This week’s clashes between Millwall and West Ham fans saw NORMAN GILLER suffer a disturbing flashback to sport’s “Dark Ages”
So now it can be told. I am constantly asked why I walked out on my prize job as No1 football writer with the Daily Express in the winter of 1973 for the minefield of freelancing. The answer in one word: Hooliganism.
It all came flooding back to me this week like a bad dream as West Ham and Millwall thugs caused the game grievous bodily harm.
Back in the 1970s â€” categorised as the “Dark Ages” by Home Secretary Alan Johnson â€” the sort of horror scenes witnessed at Upton Park on Tuesday were commonplace.
Hooliganism was football’s biggest problem in the 1970s and running on into the mid-80s, when the horrors of Heysel and Hillsborough (okay, not directly connected to hooliganism) triggered a ban for English clubs from all European competitions.
We could easily slide down that sickly slope again and become the pariahs of football unless the problem is stamped on quickly and decisively.
It was April 1972 and West Ham were home to Tottenham in a London derby. I reported it for the Daily Express, and as I walked from my car parked off Green Street to the ground, I saw a gang of about a dozen young men running wildly through the crowd heading for the match.

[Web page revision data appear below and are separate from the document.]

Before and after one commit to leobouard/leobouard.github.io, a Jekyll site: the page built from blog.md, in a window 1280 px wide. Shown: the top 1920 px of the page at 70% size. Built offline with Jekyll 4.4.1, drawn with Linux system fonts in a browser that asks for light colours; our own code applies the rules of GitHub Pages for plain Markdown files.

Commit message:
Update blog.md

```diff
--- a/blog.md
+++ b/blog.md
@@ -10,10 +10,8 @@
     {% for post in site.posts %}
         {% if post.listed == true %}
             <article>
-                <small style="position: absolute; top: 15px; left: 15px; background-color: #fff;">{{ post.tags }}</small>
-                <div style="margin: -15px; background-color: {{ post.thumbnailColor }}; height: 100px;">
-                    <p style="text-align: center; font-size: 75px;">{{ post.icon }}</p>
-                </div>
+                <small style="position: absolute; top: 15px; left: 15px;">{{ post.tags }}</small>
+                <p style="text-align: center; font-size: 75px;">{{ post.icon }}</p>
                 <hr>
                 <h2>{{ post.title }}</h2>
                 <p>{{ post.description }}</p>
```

They were fairly easy to spot because they were all dressed and made up Clockwork Orange style, copying the characters in the violent Stanley Kubrick film â€” based on the Anthony Burgess novel â€” that had been released the previous year.
Their faces were painted in the clown-like way featured by Malcolm McDowell in the main role, and they were barging aside anybody who got in their path â€” the physical pushing accompanied by a stream of expletives.

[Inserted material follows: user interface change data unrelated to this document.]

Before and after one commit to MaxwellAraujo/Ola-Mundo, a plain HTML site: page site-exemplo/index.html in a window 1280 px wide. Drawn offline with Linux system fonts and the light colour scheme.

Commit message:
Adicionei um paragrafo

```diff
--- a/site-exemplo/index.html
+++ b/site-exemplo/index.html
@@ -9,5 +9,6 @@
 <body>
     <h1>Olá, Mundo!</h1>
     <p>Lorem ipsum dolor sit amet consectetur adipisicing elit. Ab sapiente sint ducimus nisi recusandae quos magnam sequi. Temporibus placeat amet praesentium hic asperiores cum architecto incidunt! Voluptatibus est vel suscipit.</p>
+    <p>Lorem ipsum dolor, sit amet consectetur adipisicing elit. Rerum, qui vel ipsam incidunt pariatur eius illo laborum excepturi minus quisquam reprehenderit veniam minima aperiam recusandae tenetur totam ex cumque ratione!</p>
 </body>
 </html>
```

It was a mesmerising and at the same time terrifying sight, and I â€” take your pick between cowardly and sensibly â€” planted myself against a wall to avoid them.
As a former sports editor of the local paper, I had good police contacts and called into the mobile police caravan to see if they had spotted the troublemakers.
Not only had they seen them, but four had been arrested and ordered to remove their footwear. I was shown the reason and got Express photographer Norman “Speedy” Quicke to take photographs.
Lined up on the floor in the caravan were four pairs of heavy steel-toed boots.
I wrote a piece for the Monday paper about the new frightening face of football, accompanied by shots of the Clockwork Orange gang in the crowd and pictures of the boots.
Editor Derek Marks called me in and congratulated me on “a cracking piece”. It was being promoted from the sports pages to the main leader page, with an accompanying profound piece by the leader writer.
As I sat in the glow of the praise, I got another call to the Editor’s office. Standing alongside Derek was the duty lawyer.
He made it clear that there was no way he could allow my story to be published unless I could produce evidence that they had conducted acts of violence.
“The fact that they were wearing these steel-capped boots could be easily explained by any half-wise solicitor that the men had come straight from work wearing industrial boots,” the lawyer said. “You cannot possibly use the photograph, particularly if it is police evidence.”
A sub-editor was ordered to rewrite my piece as a salute to the creativity of the Clockwork Orange gang â€” “for bringing a much needed splash of colour to the grey face of football.”
I demanded my name be taken off it and went into a sulk.
Over the next year, travelling to and from matches became an increasing nightmare, with hooligans running up and down the corridors of the trains causing mayhem. It was as if you were taking your life in your hands every time you visited a football ground.
I could see no end to it, and it was the main reason I gave up that prize job in an era when Express readers could be counted by the millions rather than the thousands.
In the same season that I quit, Bill Nicholson â€” the most honest and dedicated of managers â€” was reduced to tears when so-called Tottenham supporters ran riot during the UEFA Cup final against Feyenoord in Rotterdam.
Now, more than 30 years on, the hooligans are back on the horizon.
Stop them now, or say goodbye to any hope of staging the 2018 World Cup finals in England.
Read previous Norman Giller columns by clicking here.